Posted by Lisa O’Neill Hill
As a stroke survivor, you may be struggling with fatigue. That’s not surprising. Strokes are physically and emotionally exhausting. Most stroke survivors grapple with some sort of fatigue and many have trouble sleeping.
“Sleep has a great restorative function,” says Kyoung Bin Im, M.D., M.S, staff physician at University of Iowa Hospitals and Clinics’ Sleep Disorders Center and assistant professor of clinical neurology and psychiatry at Roy J. and Lucille A. Carver College of Medicine. “Stroke affects the brain itself—sleep may be even more important for stroke survivors.”
If you’re a stroke survivor and you never feel rested, consider these recommendations:
Wake up at the same time every morning.
Go to bed only when you are ready to fall asleep. “Bed time isn’t as important as the time you wake up. Don’t go to bed until you feel really ready,” Dr. Im says. “Lots of patients with insomnia go to bed too early in the evening.”
Don’t worry about the number of hours of sleep you’re getting. “There’s no right amount of sleep in terms of a number. In general, sleeping seven to nine hours is a really healthy duration,” Dr. Im says, adding some people need more and some need less. The key is whether you feel refreshed.
Talk to your doctor if you are tired and are having trouble sleeping, especially if you are snoring, gasping for breath, or waking up a lot. Obstructive sleep apnea is common in stroke survivors.
Avoid sleeping on your back. This can help with sleep apnea. “Sleeping on the side can make a huge difference,” Dr. Im says. Sleeping on the back may not be right for everyone. Ask your doctor if it’s OK for you.
Consider pillows. They are not just for your head. Using a body pillow can be helpful and keeping a pillow behind your back may help you stay on your side.
Get exposure to light in the morning. “It could be a natural source—sunlight—or a light box,” Dr. Im says. “That morning light will reset your time clock in the brain.”

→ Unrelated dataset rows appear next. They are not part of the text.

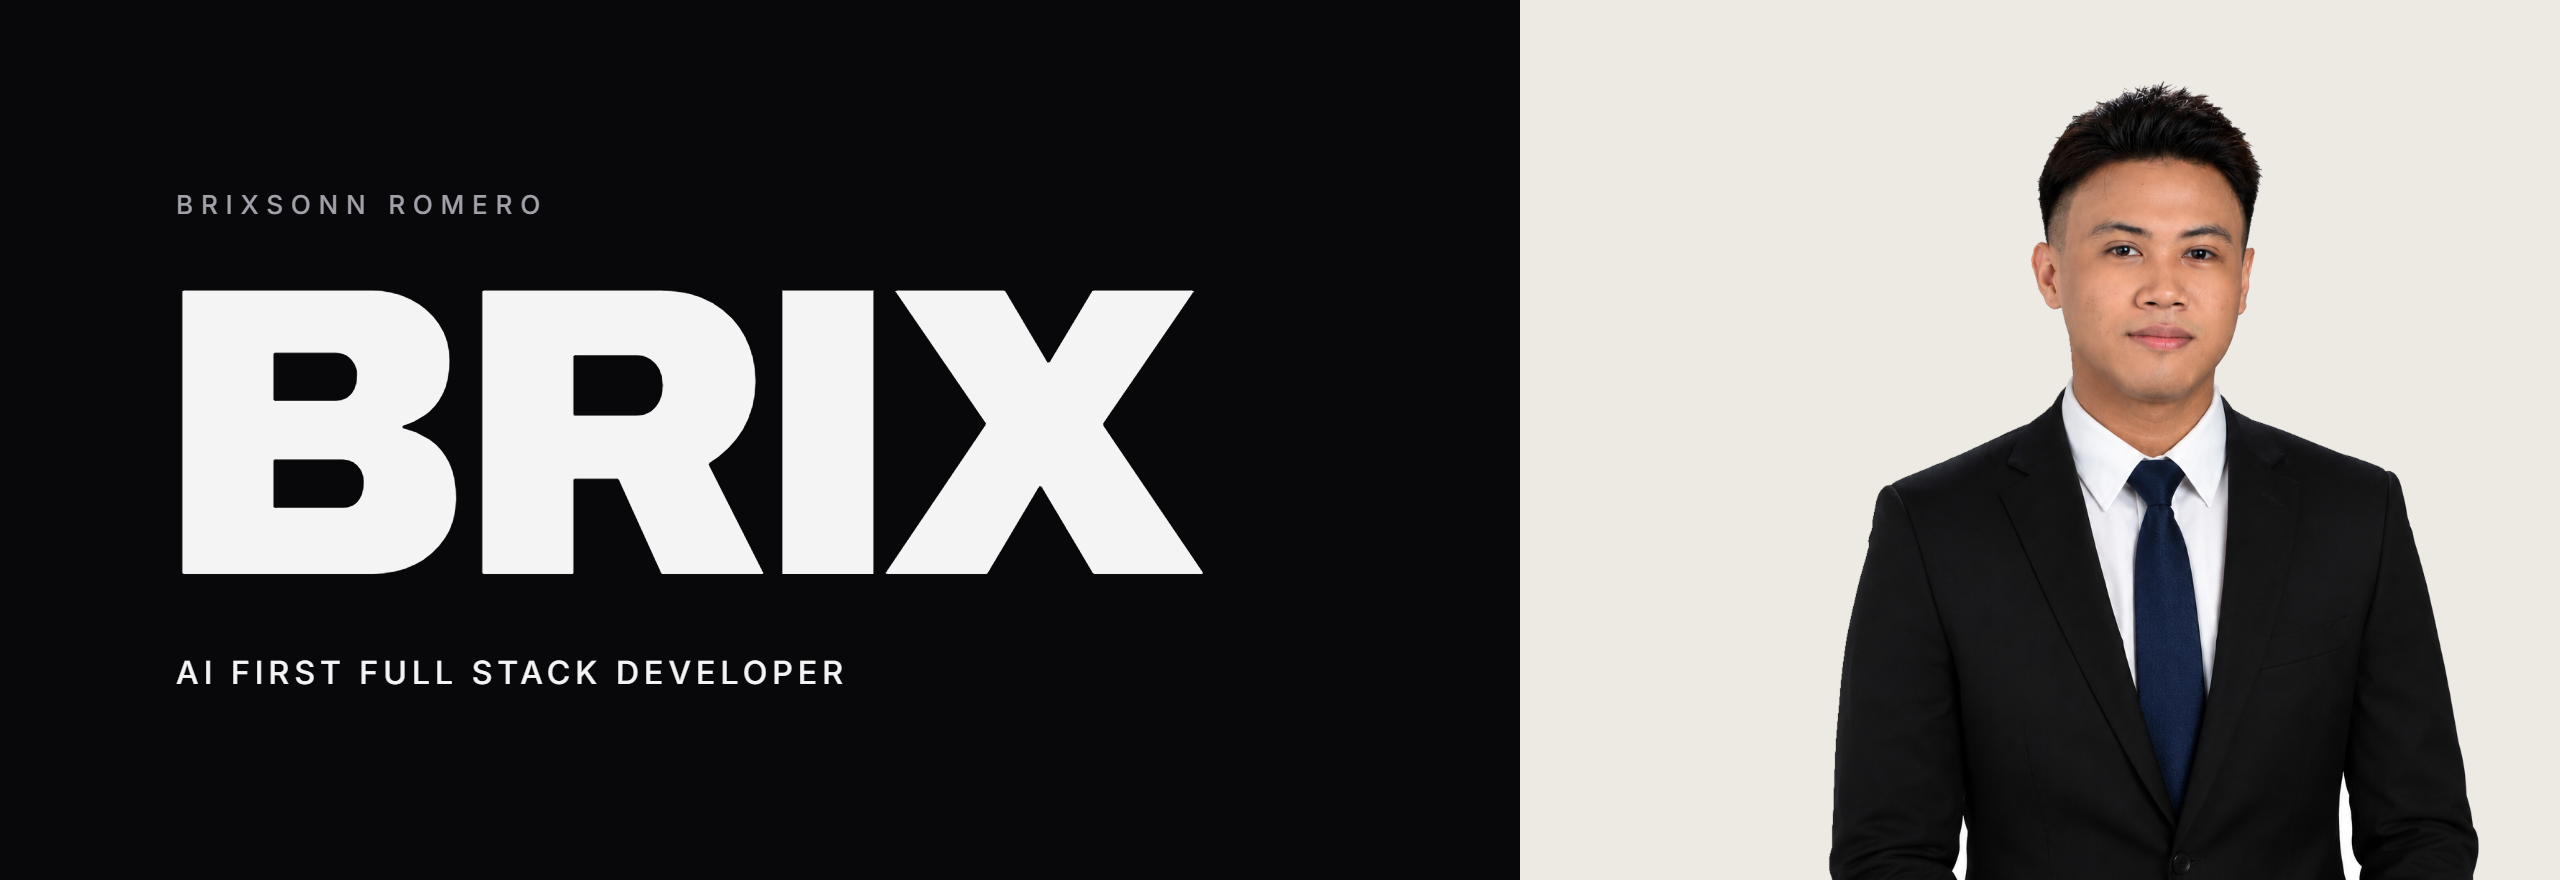
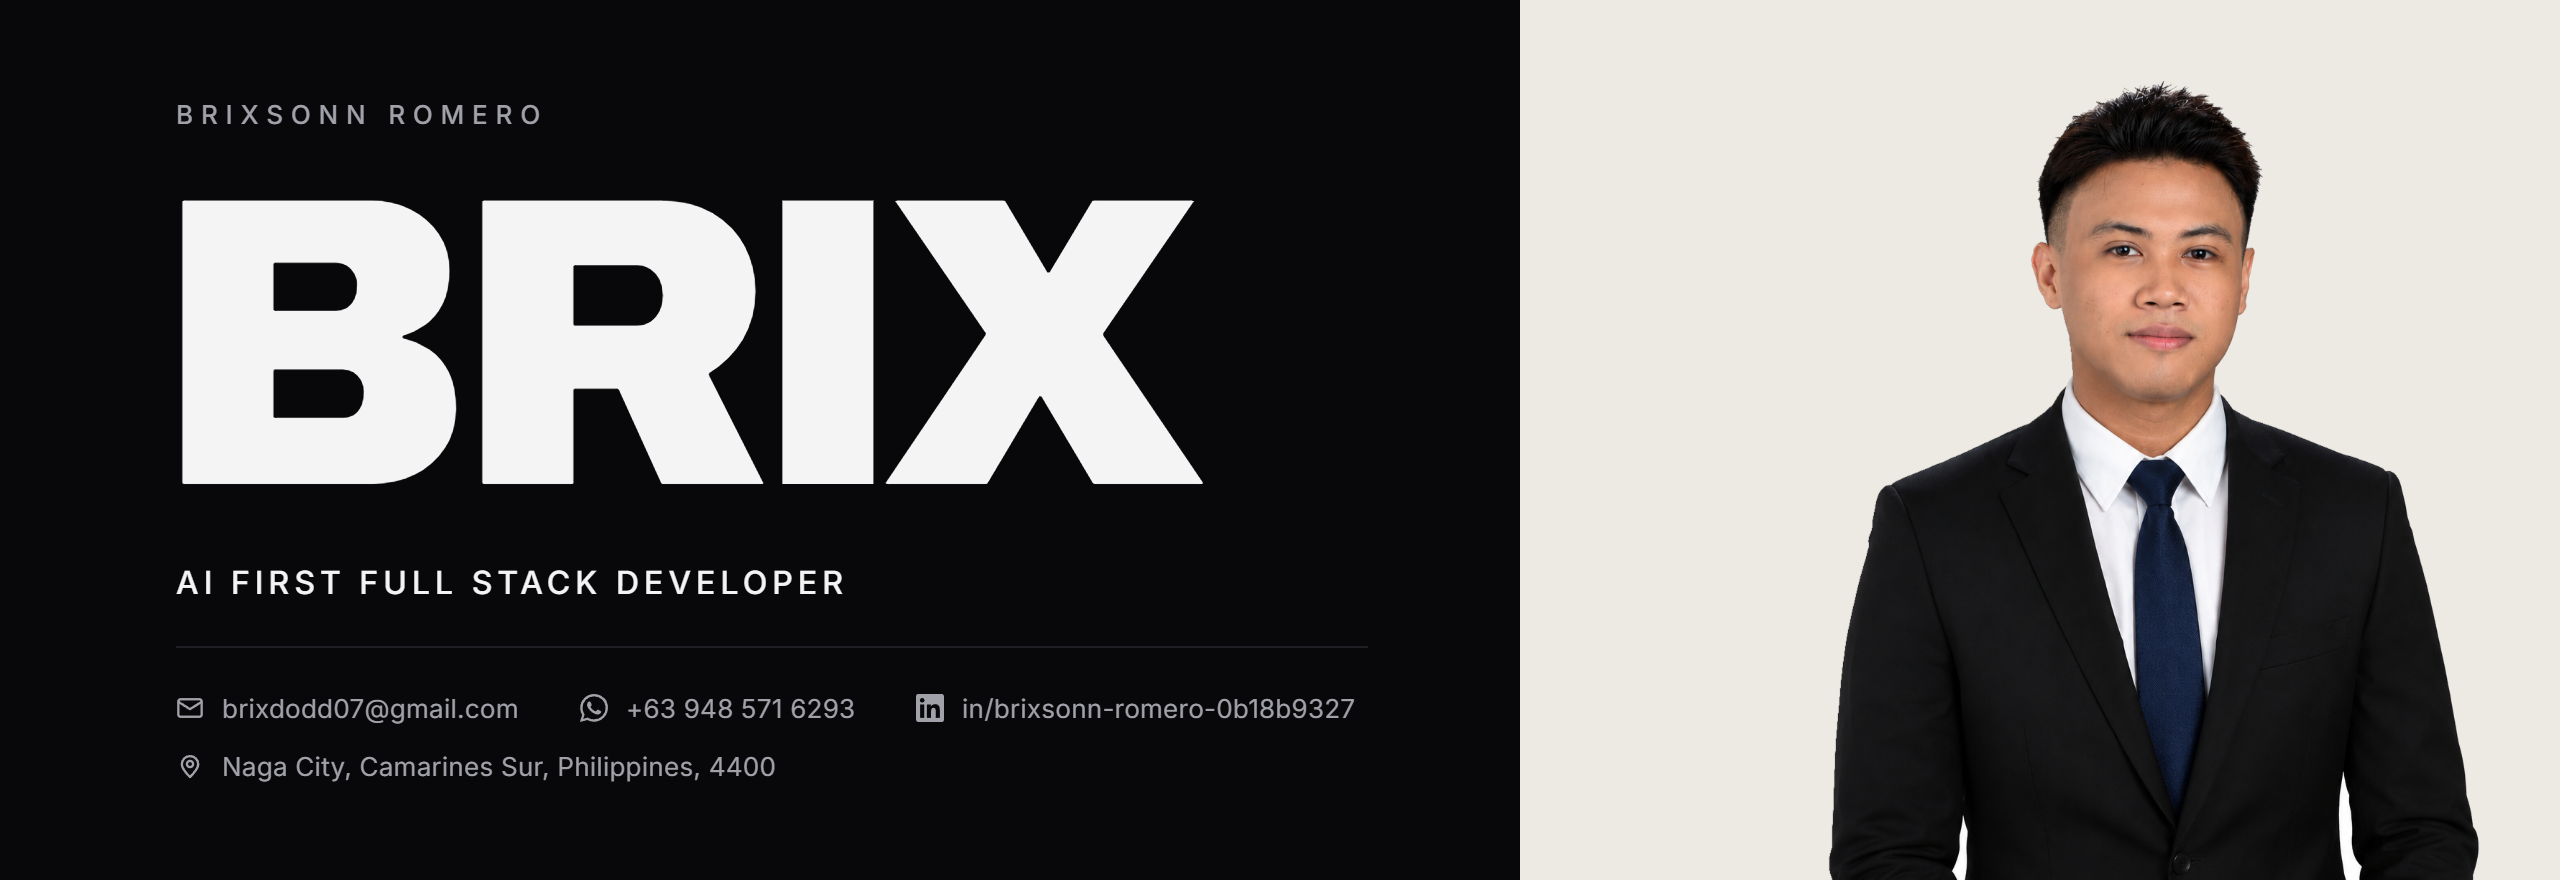
feat(readme): reduce profile to the hero, add contact block
Add email, WhatsApp, LinkedIn and location to the hero banner under a
hairline rule, and drop everything else from the README: the Stack and
Contributions section plates, all badges, the portfolio link, and the
live contribution widgets.

Contact values are repeated in the image alt text so they stay available
to screen readers and to anyone browsing with images disabled.

diff --git a/README.md b/README.md
@@ -1,99 +1,5 @@
 <div align="center">
 
-<img alt="BRIX — Brixsonn Romero, AI First Full Stack Developer" src="assets/hero.png" width="100%" />
-
-<a href="https://web-portfolio-chi-steel.vercel.app"><img src="https://img.shields.io/badge/-Portfolio-EDEAE4?style=flat-square&logo=vercel&logoColor=EDEAE4&labelColor=1C1C21" alt="Portfolio" /></a>
[1 lines of base64/hex data omitted]
-<a href="mailto:brixdodd07@gmail.com"><img src="https://img.shields.io/badge/-Email-EDEAE4?style=flat-square&logo=gmail&logoColor=EDEAE4&labelColor=1C1C21" alt="Email" /></a>
-
-<br/>
-
-<img src="https://img.shields.io/badge/Client%20platforms-5-EDEAE4?style=flat-square&labelColor=1C1C21" alt="Client platforms: 5" />
-<img src="https://img.shields.io/badge/Personal%20projects-8-EDEAE4?style=flat-square&labelColor=1C1C21" alt="Personal projects: 8" />
-<img src="https://img.shields.io/badge/Open%20to%20work-Remote%20worldwide-EDEAE4?style=flat-square&labelColor=1C1C21" alt="Open to work: remote worldwide" />
-
-<br/><br/>
-
-<b>Work, case studies, and the full story → <a href="https://web-portfolio-chi-steel.vercel.app">web-portfolio-chi-steel.vercel.app</a></b>
-
-</div>
-
-<br/>
-
-<img alt="01 — Stack" src="assets/section-stack.png" width="100%" />
-
-<sub><b>Automation & CRM</b></sub>
-
-<p>
-<img alt="GoHighLevel" src="https://img.shields.io/badge/-GoHighLevel-1C1C21?style=for-the-badge" />
-<img alt="WhatsApp Business" src="https://img.shields.io/badge/-WhatsApp_Business-1C1C21?style=for-the-badge&logo=whatsapp&logoColor=EDEAE4" />
-<img alt="Meta" src="https://img.shields.io/badge/-Meta-1C1C21?style=for-the-badge&logo=meta&logoColor=EDEAE4" />
-<img alt="Instagram" src="https://img.shields.io/badge/-Instagram-1C1C21?style=for-the-badge&logo=instagram&logoColor=EDEAE4" />
-<img alt="Stripe" src="https://img.shields.io/badge/-Stripe-1C1C21?style=for-the-badge&logo=stripe&logoColor=EDEAE4" />
-<img alt="OAuth" src="https://img.shields.io/badge/-OAuth-1C1C21?style=for-the-badge&logo=auth0&logoColor=EDEAE4" />
-<img alt="JWT" src="https://img.shields.io/badge/-JWT-1C1C21?style=for-the-badge&logo=jsonwebtokens&logoColor=EDEAE4" />
-</p>
-
-<sub><b>AI & LLMs</b></sub>
-
-<p>
-<img alt="Claude Code" src="https://img.shields.io/badge/-Claude_Code-1C1C21?style=for-the-badge&logo=anthropic&logoColor=EDEAE4" />
-<img alt="OpenAI" src="https://img.shields.io/badge/-OpenAI-1C1C21?style=for-the-badge&logo=openai&logoColor=EDEAE4" />
-<img alt="Gemini" src="https://img.shields.io/badge/-Gemini-1C1C21?style=for-the-badge&logo=googlegemini&logoColor=EDEAE4" />
-<img alt="ElevenLabs" src="https://img.shields.io/badge/-ElevenLabs-1C1C21?style=for-the-badge&logo=elevenlabs&logoColor=EDEAE4" />
-<img alt="Groq" src="https://img.shields.io/badge/-Groq-1C1C21?style=for-the-badge" />
-<img alt="pgvector" src="https://img.shields.io/badge/-pgvector-1C1C21?style=for-the-badge&logo=postgresql&logoColor=EDEAE4" />
-</p>
-
-<sub><b>Frontend</b></sub>
-
-<p>
-<img alt="TypeScript" src="https://img.shields.io/badge/-TypeScript-1C1C21?style=for-the-badge&logo=typescript&logoColor=EDEAE4" />
-<img alt="JavaScript" src="https://img.shields.io/badge/-JavaScript-1C1C21?style=for-the-badge&logo=javascript&logoColor=EDEAE4" />
-<img alt="React" src="https://img.shields.io/badge/-React-1C1C21?style=for-the-badge&logo=react&logoColor=EDEAE4" />
-<img alt="React Native" src="https://img.shields.io/badge/-React_Native-1C1C21?style=for-the-badge&logo=react&logoColor=EDEAE4" />
-<img alt="Next.js" src="https://img.shields.io/badge/-Next.js-1C1C21?style=for-the-badge&logo=nextdotjs&logoColor=EDEAE4" />
-<img alt="Vite" src="https://img.shields.io/badge/-Vite-1C1C21?style=for-the-badge&logo=vite&logoColor=EDEAE4" />
-<img alt="Tailwind" src="https://img.shields.io/badge/-Tailwind-1C1C21?style=for-the-badge&logo=tailwindcss&logoColor=EDEAE4" />
-</p>
-
-<sub><b>Backend & Data</b></sub>
-
-<p>
-<img alt="Node.js" src="https://img.shields.io/badge/-Node.js-1C1C21?style=for-the-badge&logo=nodedotjs&logoColor=EDEAE4" />
-<img alt="Express" src="https://img.shields.io/badge/-Express-1C1C21?style=for-the-badge&logo=express&logoColor=EDEAE4" />
-<img alt="Python" src="https://img.shields.io/badge/-Python-1C1C21?style=for-the-badge&logo=python&logoColor=EDEAE4" />
-<img alt="FastAPI" src="https://img.shields.io/badge/-FastAPI-1C1C21?style=for-the-badge&logo=fastapi&logoColor=EDEAE4" />
-<img alt="Prisma" src="https://img.shields.io/badge/-Prisma-1C1C21?style=for-the-badge&logo=prisma&logoColor=EDEAE4" />
-<img alt="PostgreSQL" src="https://img.shields.io/badge/-PostgreSQL-1C1C21?style=for-the-badge&logo=postgresql&logoColor=EDEAE4" />
-<img alt="Neon" src="https://img.shields.io/badge/-Neon-1C1C21?style=for-the-badge&logo=neon&logoColor=EDEAE4" />
-<img alt="Supabase" src="https://img.shields.io/badge/-Supabase-1C1C21?style=for-the-badge&logo=supabase&logoColor=EDEAE4" />
-<img alt="Firebase" src="https://img.shields.io/badge/-Firebase-1C1C21?style=for-the-badge&logo=firebase&logoColor=EDEAE4" />
-<img alt="MongoDB" src="https://img.shields.io/badge/-MongoDB-1C1C21?style=for-the-badge&logo=mongodb&logoColor=EDEAE4" />
-<img alt="MySQL" src="https://img.shields.io/badge/-MySQL-1C1C21?style=for-the-badge&logo=mysql&logoColor=EDEAE4" />
-</p>
-
-<sub><b>Infra & Tooling</b></sub>
-
-<p>
-<img alt="Git" src="https://img.shields.io/badge/-Git-1C1C21?style=for-the-badge&logo=git&logoColor=EDEAE4" />
-<img alt="GitHub" src="https://img.shields.io/badge/-GitHub-1C1C21?style=for-the-badge&logo=github&logoColor=EDEAE4" />
-<img alt="Vercel" src="https://img.shields.io/badge/-Vercel-1C1C21?style=for-the-badge&logo=vercel&logoColor=EDEAE4" />
-<img alt="Railway" src="https://img.shields.io/badge/-Railway-1C1C21?style=for-the-badge&logo=railway&logoColor=EDEAE4" />
-<img alt="Render" src="https://img.shields.io/badge/-Render-1C1C21?style=for-the-badge&logo=render&logoColor=EDEAE4" />
-<img alt="Cloudflare" src="https://img.shields.io/badge/-Cloudflare-1C1C21?style=for-the-badge&logo=cloudflare&logoColor=EDEAE4" />
-<img alt="Sentry" src="https://img.shields.io/badge/-Sentry-1C1C21?style=for-the-badge&logo=sentry&logoColor=EDEAE4" />
-<img alt="Postman" src="https://img.shields.io/badge/-Postman-1C1C21?style=for-the-badge&logo=postman&logoColor=EDEAE4" />
-</p>
-
-<br/>
-
-<img alt="02 — Contributions" src="assets/section-contributions.png" width="100%" />
-
-<div align="center">
-
-<img alt="Contribution activity graph for dooddles07" src="https://github-readme-activity-graph.vercel.app/graph?username=dooddles07&hide_border=true&area=true&bg_color=08080A&color=EDEAE4&line=EDEAE4&point=FFFFFF&title_color=F4F4F5&custom_title=Contribution%20activity" width="100%" />
-
-<img alt="GitHub contribution streak for dooddles07" width="58%" src="https://streak-stats.demolab.com?user=dooddles07&hide_border=true&background=08080A&ring=EDEAE4&fire=EDEAE4&currStreakNum=F4F4F5&currStreakLabel=A1A1AA&sideNums=EDEAE4&sideLabels=A1A1AA&dates=71717A&stroke=26262E" />
+<img alt="BRIX — Brixsonn Romero, AI First Full Stack Developer. Email brixdodd07@gmail.com, WhatsApp +63 948 571 6293, LinkedIn in/brixsonn-romero-0b18b9327, Naga City, Camarines Sur, Philippines, 4400" src="assets/hero.png" width="100%" />
 
 </div>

If your primary care physician can’t solve your sleep challenges, Dr. Im suggests asking for a referral to a sleep specialist.
“Sleep is really important in restoring function back,” Dr. Im says.